WIC adds fruits, veggies to program

WILMINGTON, DEL. - Everyone needs to eat their fruits and vegetables, but for many Americans struggling to keep food on the table with the help of WIC, the healthy choices have been hard to purchase.

That's about to change. The Women, Infants and Children program, commonly referred to as WIC, will make changes in October to include those grocery items in its acceptable purchase list.

The federal government made revisions to the food voucher program for needy families to reflect updated U.S. dietary guidelines and to allow more flexibility in food choices. The changes are the first in nearly three decades to the state-run, federally-funded program.

"We're delighted that the food choices and amounts are being updated to better meet the nutritional needs of WIC participants," said Elizabeth Pivonka, Ph.D., R.D., president and CEO of Produce for Better Health Foundation, the nonprofit entity behind the Fruits & Veggies-More Matters® national public health initiative. "WIC has always provided nutrition education and support to mothers and the addition of fruits and vegetables will complement these efforts by increasing their access to these nutritious foods."

Besides the addition of fruits and vegetables, WIC families can now also add whole grains, whole breads and tortillas, and canned beans. In the past, the program was limited to milk, cheese, eggs, juice, cereals and dried beans or peanut butter.

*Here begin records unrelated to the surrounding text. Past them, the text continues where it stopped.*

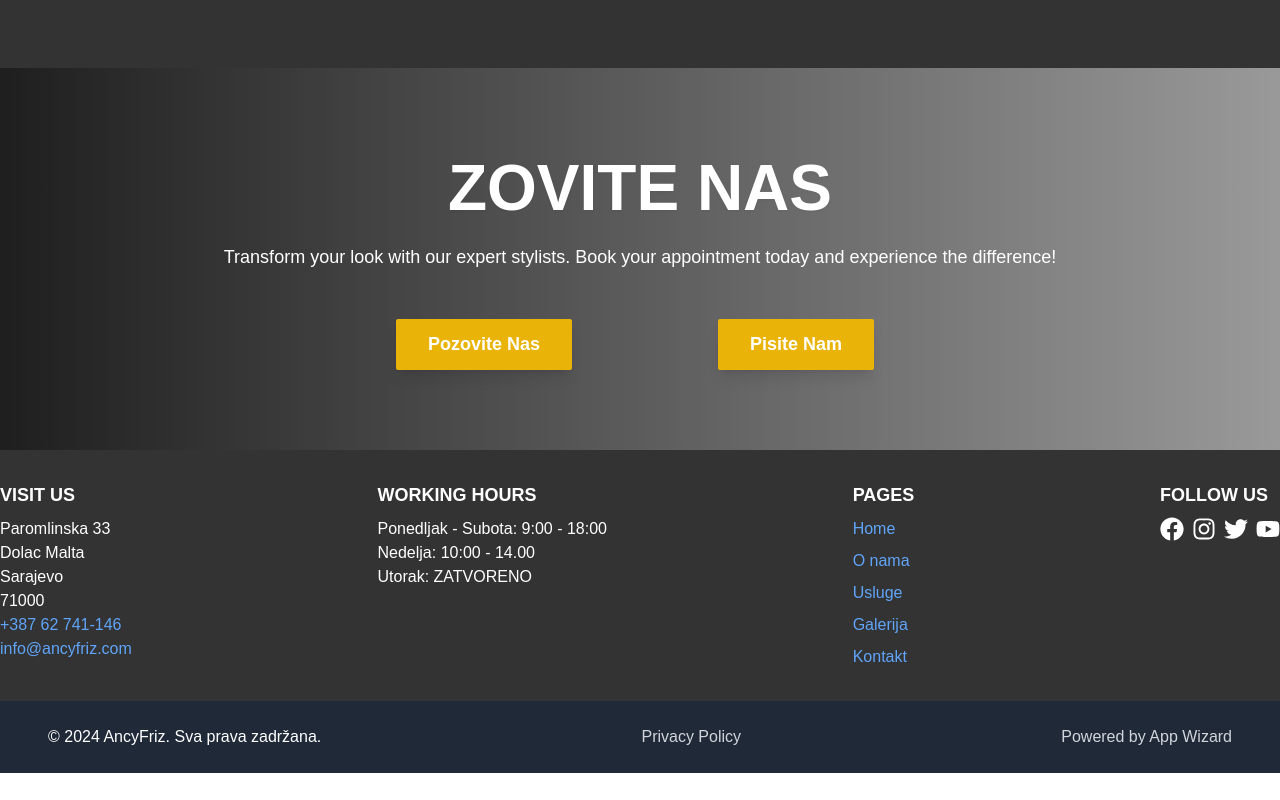
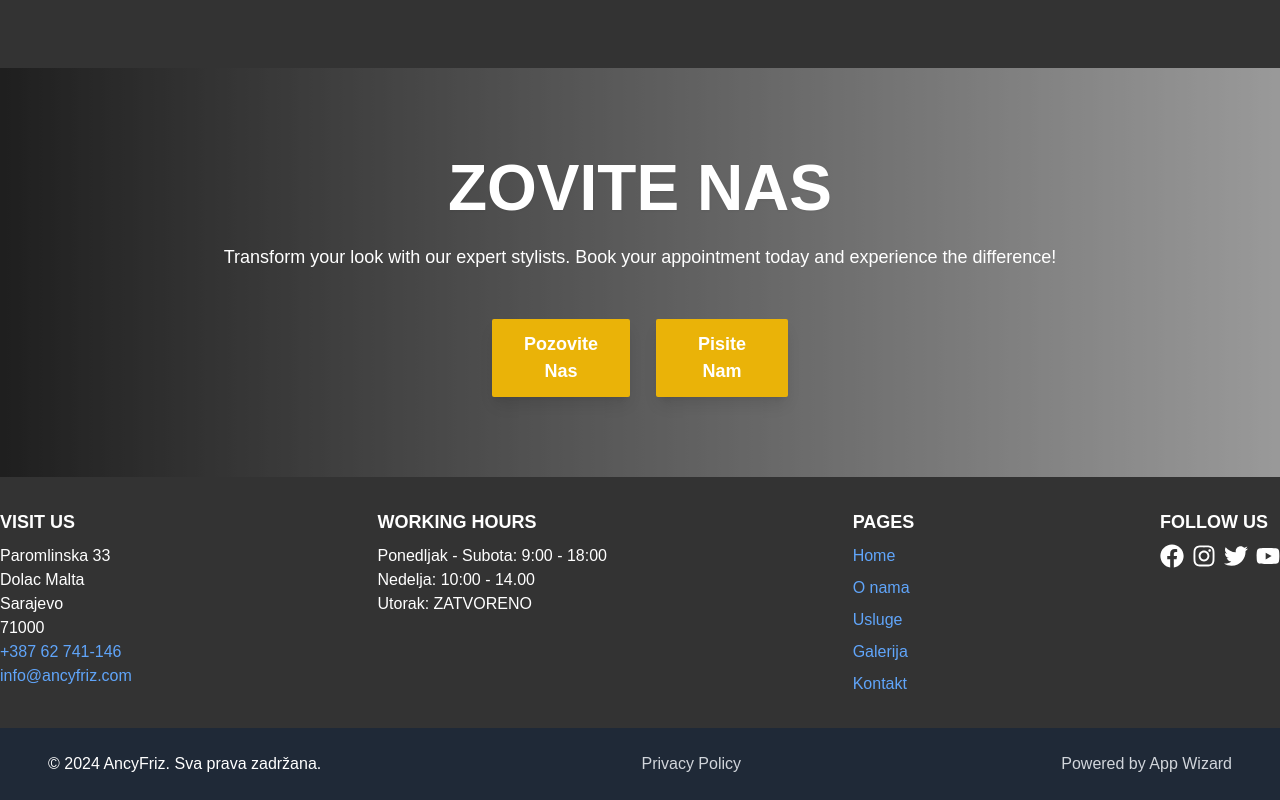
Before and after one commit to MeldinRadoncic/ancyfriz, a React (Create React App) app: page / in a window 1280 px wide. Shown: the part 7178-7978 px from the top of the page. Before the commit the page ends 7951 px from the top, so only its background shows below. Built offline with nearby package versions, Linux system fonts and the light colour scheme.

Commit message:
Restyling CTA

```diff
--- a/src/Components/Pages/HomePage/CTA.jsx
+++ b/src/Components/Pages/HomePage/CTA.jsx
@@ -18,7 +18,7 @@ const CTA = () => {
           appointment today and
           experience the difference!
         </p>
-        <div className='grid grid-cols-2 gap-8 w-full lg:w-1/2 mx-auto'>
+        <div className='grid grid-cols-2 gap-8 w-full lg:w-1/4 mx-auto'>
         <a href="tel:+1234567899">
           <Button className='px-8 py-3 text-lg font-semibold bg-yellow-500 text-gray-800 rounded-sm shadow-lg hover:bg-yellow-600 transition duration-300'>
             Pozovite Nas
```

The program is reducing the voucher amounts of milk, cheese and eggs, and now stipulates that only one-percent or fat-free milk be allowed for women and children age two and older. These changes are more consistent with USDA dietary guidelines recommendations of limiting the consumption of saturated fats.

WIC is a federal program for women who are pregnant, breastfeeding or recently pregnant, as well as infants and children up to age five.